NICOLA Sturgeon's Government will likely lose any court battle over another independence referendum, a former senior civil servant who played a key role in negotiating the terms of the 2014 vote has said.

Professor Ciaran Martin, who was constitution director at the Cabinet Office between 2011 and 2014, predicted the row is heading for a "stalemate".

The SNP previously said it will legislate in Holyrood for another vote and request the power to hold a referendum from the UK Government.

The party insists Downing Street would then be left with three options: agree that the Scottish Parliament already has the power to legislate for a referendum, agree to a section 30 order to put that question beyond any doubt, or take legal action to dispute the basis of the referendum "and seek to block the will of the Scottish people in the courts".

Mr Martin said he did not think the Scottish Government would win such a court case.

He made the comments during an event at the Edinburgh International Book Festival, in which he appeared alongside Professor Sir Tom Devine, Scotland's pre-eminent historian. 

READ MORE: Sir Tom Devine: Those who think independence threat is receding are living in fool's paradise

The pair were discussing the question: where next for the United Kingdom?

Mr Martin, a professor at Oxford University’s Blavatnik School of Government, predicted a "prolonged game of constitutional chess".

He said: "At some point, Holyrood will use its comfortable pro-referendum majority to pass a motion requesting a Section 30 order to grant a referendum. 

"The UK Government will refuse that.

"Holyrood will begin to legislate for a referendum anyway, probably at some point next year, and it will likely end up in court.

"I think, but I'm not a lawyer nor can anyone predict court cases with confidence, but I think the Scottish Government will lose.

"But ultimately, I think that even if they pulled off a surprise win, Westminster could change the law, it could refuse to recognise the result or unionists could boycott the vote.
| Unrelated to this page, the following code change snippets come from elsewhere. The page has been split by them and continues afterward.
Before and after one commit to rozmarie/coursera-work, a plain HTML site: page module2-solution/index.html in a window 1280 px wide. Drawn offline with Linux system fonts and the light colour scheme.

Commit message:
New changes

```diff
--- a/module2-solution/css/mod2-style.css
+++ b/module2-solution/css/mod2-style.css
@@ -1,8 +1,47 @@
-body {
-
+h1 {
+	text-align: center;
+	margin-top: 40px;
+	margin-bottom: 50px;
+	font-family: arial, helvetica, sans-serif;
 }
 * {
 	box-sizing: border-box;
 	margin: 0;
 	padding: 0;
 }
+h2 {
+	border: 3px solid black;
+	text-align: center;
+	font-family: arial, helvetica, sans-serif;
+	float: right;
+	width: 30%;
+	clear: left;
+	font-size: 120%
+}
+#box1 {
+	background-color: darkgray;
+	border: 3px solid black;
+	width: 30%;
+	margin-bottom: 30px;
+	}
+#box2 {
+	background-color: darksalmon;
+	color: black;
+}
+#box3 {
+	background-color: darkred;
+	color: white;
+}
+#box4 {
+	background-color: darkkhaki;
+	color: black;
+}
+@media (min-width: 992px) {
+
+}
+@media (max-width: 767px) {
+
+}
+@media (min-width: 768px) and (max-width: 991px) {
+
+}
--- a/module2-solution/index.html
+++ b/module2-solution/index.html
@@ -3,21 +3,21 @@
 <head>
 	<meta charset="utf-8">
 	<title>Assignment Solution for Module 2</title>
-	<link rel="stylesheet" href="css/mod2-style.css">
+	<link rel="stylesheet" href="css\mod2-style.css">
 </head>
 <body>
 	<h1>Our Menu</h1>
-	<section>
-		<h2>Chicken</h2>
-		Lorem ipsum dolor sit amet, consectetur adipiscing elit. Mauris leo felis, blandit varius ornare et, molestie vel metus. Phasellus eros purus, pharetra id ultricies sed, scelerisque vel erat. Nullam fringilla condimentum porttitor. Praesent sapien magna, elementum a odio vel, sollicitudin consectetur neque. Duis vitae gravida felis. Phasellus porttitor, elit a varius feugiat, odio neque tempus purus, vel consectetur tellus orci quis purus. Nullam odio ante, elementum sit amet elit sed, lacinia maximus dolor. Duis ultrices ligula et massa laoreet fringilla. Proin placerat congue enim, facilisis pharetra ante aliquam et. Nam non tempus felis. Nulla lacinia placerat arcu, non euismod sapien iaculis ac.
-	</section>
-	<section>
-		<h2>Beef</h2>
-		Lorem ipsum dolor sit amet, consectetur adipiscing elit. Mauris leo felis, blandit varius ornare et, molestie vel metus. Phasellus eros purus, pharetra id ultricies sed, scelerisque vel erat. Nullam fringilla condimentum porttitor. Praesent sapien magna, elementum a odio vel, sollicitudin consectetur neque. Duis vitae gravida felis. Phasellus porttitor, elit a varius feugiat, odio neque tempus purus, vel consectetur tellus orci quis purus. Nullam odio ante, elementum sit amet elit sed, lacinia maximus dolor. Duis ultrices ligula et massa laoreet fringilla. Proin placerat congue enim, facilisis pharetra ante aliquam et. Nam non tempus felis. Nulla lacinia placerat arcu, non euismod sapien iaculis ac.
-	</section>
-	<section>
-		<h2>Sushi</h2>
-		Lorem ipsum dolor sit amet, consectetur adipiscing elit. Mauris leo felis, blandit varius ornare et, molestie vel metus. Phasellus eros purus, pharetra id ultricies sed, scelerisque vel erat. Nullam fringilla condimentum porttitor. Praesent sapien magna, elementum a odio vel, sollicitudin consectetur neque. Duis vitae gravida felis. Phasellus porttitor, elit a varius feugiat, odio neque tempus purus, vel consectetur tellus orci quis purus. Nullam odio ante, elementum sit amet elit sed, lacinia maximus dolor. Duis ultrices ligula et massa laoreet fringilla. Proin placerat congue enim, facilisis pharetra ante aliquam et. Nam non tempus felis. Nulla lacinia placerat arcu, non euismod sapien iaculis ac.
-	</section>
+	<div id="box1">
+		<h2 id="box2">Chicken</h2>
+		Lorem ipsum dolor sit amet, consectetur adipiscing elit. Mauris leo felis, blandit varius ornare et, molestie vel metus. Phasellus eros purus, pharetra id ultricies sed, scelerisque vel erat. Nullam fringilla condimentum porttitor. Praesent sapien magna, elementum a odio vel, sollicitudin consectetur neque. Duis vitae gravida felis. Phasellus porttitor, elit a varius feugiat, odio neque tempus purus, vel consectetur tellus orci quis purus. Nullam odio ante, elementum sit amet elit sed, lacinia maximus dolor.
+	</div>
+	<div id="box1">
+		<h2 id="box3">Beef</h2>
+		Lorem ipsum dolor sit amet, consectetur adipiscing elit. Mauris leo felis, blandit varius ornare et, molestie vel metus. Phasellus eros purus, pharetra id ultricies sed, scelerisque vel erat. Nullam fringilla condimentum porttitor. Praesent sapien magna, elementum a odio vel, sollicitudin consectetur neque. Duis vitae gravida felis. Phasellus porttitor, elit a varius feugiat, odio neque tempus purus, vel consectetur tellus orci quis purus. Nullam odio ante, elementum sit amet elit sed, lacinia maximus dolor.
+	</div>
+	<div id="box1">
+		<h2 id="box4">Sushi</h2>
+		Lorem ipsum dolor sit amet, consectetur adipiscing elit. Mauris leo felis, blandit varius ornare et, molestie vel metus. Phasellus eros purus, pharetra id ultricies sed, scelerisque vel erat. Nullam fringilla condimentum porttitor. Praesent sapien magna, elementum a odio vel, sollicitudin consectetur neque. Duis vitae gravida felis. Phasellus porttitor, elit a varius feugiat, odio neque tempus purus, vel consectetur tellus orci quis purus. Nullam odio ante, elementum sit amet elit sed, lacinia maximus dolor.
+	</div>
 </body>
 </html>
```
"My point here is that in law the smooth path to independence sought by Scottish nationalists depends entirely on Westminster's acquiescence, so if Westminster withholds that acquiescence then there's a stalemate.

"We're heading for a stalemate and how a stalemate plays out is something I can't predict."

Elsewhere, Sir Tom said those in London who think the threat of Scottish independence is receding are living in a "fool's paradise".

He argued the union remains in greater danger than at any time since the 1745 Jacobite rising. 

Mr Martin also said the narrative that the threat to the union is receding is "short-term political analysis gone mad".

He said there has been a "sustained, enduring swing" to independence over the course of a decade, while younger Scots back Yes in substantial numbers.

He added: "Now demography is not always destiny and people change their minds, but I think in the historical context these are terrible numbers for the British state.

"The union in 2021 is in better shape than it was in 2020, but apart from that the prospects for it are in worse shape than it any time since, I would venture, the 1760s."

Ms Sturgeon previously said a second independence referendum should be held in the "first half" of this parliamentary term.

The First Minister said she did not propose holding another vote "while we are still grappling with the Covid crisis".